"Did you always want to be a dad?" I asked, because suddenly, I couldn't recall. Kristian considered for a moment and then smiled at his wife, Ann.

"I don't know.Yeah, I suppose. I just didn't know for sure, until Ann."

 We spoke for a long while about where our lives have taken us, how differently things have turned out, compared to our dreams of  long ago.

 "What the heck did we know, anyway?" Kristian laughed, remembering. "We knew nothing!"

Indeed, we knew very little but that was part of the magic. We were children then, simply pretending.
20 years later, we watched each other's children frolic on the sand and splash through the cool lake water - their own kind of magic. Dreams we didn't know we had, come true.

Around us, chatted other friends  from our separate and shared lives. All of us asking each other, "Are you still in touch with So-and-So?" and "Whatever happened to Whatshername?" Slowly but surely, with lots of laughter, we filled in the bigger gaps left by time and distance.

Sarah and Becky, Kristian's prom date and once-upon-a-time-crush, respectively, have been in my life since grade school. Our stories are woven together in strange and beautiful ways and even though we  communicate mostly through Facebook these days, I believe that we will always be connected. At least, I hope so.

Nikki and Katie went to high school with Kristian and while neither was part of my circle, I was on the fringe of both of theirs. Katie, as warm and friendly as her younger self, is in touch with practically everybody, it seems. And what she didn't know, still vibrant and funny Nikki did. T'was a delightful way to catch-up on the goings-on around town.

Sitting with them all, I realized that this is the real gift of small-town life: that there will always be people who knew you before you knew you.  That old friends are the best keepers of childhood dreams and that it feels good to spend time in the past, especially if  you spent it with good people.

And I did. Then....and now.

Thanks to Kristian, Sarah, Becky, Nikki and Katie for the gifts of time - past and present - and of friendship - then, now and in the future.

 Let's not let another 20 years go by between visits, OK?

And you? Who do you miss?


  1. This comment has been removed by the author.

  2. So lucky to have been crushed on by such a wonderful guy. I do know I'm blessed.

  3. Hi Liz, it must be a very precious moment. Gathering with old friends :) How I wish i can meet my old friends too, but it is difficult for me now because I live quite far from them.
    Indeed we must treasure friendship :)


  4. My past is a lot the same! I grew up in a small town and still see several of my life long friends. Small town people feel like family.
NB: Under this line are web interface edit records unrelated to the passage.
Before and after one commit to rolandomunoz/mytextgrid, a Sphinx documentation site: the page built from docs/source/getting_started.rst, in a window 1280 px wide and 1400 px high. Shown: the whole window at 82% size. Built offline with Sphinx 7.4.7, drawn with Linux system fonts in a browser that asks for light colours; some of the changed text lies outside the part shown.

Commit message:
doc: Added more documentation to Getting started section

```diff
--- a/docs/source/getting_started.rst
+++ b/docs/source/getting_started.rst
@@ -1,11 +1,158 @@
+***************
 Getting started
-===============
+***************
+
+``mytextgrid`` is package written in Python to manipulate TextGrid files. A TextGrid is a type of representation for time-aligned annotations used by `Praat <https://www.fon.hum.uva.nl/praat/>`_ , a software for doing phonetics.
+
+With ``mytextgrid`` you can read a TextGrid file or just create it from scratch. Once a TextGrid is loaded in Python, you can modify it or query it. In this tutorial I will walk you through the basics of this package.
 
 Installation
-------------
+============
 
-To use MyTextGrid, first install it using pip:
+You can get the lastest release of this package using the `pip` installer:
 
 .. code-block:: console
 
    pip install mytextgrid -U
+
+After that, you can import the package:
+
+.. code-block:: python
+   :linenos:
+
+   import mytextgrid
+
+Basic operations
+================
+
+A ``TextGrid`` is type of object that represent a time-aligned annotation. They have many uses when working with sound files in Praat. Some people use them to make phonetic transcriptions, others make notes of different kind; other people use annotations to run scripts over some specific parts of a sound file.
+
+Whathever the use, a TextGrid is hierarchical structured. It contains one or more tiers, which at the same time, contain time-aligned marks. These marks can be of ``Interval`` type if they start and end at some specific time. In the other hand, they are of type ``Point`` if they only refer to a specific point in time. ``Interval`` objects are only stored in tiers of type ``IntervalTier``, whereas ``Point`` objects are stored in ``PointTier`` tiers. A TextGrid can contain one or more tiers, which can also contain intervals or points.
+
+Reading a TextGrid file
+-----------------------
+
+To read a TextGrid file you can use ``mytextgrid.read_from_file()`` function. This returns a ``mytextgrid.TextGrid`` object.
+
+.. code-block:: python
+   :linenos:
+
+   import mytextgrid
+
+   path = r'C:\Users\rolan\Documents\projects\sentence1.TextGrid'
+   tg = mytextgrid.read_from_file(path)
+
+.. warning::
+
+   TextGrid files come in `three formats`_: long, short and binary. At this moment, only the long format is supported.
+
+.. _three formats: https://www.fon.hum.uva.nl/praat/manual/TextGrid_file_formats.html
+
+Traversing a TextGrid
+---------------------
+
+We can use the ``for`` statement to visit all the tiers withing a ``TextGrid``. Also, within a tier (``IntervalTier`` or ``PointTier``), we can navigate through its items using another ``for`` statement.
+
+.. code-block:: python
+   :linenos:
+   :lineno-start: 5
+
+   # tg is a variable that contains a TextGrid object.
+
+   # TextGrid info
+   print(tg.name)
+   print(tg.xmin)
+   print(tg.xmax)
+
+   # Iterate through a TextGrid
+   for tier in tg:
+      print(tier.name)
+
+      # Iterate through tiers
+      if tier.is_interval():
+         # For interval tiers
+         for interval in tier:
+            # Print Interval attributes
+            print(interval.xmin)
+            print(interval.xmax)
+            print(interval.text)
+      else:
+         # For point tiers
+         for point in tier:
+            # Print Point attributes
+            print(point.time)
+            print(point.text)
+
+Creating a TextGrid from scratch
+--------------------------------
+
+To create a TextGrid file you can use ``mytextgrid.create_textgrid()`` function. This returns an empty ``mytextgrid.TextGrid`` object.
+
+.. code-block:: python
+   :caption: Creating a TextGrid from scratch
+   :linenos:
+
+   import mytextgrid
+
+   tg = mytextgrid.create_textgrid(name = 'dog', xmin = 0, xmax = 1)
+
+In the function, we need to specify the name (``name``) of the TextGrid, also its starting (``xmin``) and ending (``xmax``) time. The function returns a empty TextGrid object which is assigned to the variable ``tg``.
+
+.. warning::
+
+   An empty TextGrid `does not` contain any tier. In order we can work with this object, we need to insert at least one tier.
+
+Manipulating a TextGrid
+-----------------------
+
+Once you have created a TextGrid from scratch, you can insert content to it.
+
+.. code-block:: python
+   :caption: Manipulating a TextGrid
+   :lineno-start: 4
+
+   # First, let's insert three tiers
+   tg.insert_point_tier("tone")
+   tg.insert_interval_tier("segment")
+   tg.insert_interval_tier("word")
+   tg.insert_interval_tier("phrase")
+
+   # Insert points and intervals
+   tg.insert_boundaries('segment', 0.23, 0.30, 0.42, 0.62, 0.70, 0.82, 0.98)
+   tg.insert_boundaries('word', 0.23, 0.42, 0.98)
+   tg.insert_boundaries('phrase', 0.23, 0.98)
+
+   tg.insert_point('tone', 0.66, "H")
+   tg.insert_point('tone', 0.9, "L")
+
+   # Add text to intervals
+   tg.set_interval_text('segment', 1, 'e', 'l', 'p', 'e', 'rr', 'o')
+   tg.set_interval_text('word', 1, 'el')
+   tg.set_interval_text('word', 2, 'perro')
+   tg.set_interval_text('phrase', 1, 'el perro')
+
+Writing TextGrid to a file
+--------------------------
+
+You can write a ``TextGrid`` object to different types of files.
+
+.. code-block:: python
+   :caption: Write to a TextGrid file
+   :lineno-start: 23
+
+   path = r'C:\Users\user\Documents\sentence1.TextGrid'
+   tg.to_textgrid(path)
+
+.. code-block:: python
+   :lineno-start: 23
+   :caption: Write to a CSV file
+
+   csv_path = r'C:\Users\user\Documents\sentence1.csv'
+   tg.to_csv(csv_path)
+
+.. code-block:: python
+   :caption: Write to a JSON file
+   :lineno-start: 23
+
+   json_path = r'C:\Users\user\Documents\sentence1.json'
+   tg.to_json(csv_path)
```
  5. Liz,
    great post!
    I love the line, "people who knew you before YOU knew you."
    I'm lucky enough to still have my bestie that I've had since kindergarten.
    She knows me like no other because she's been there, done that, with me.
    I think that's where facebook is so great too. It allows us to stay in touch or get back in touch with old friends (at least those we want to)
    what a lovely post so glad you were able to have a great reunion.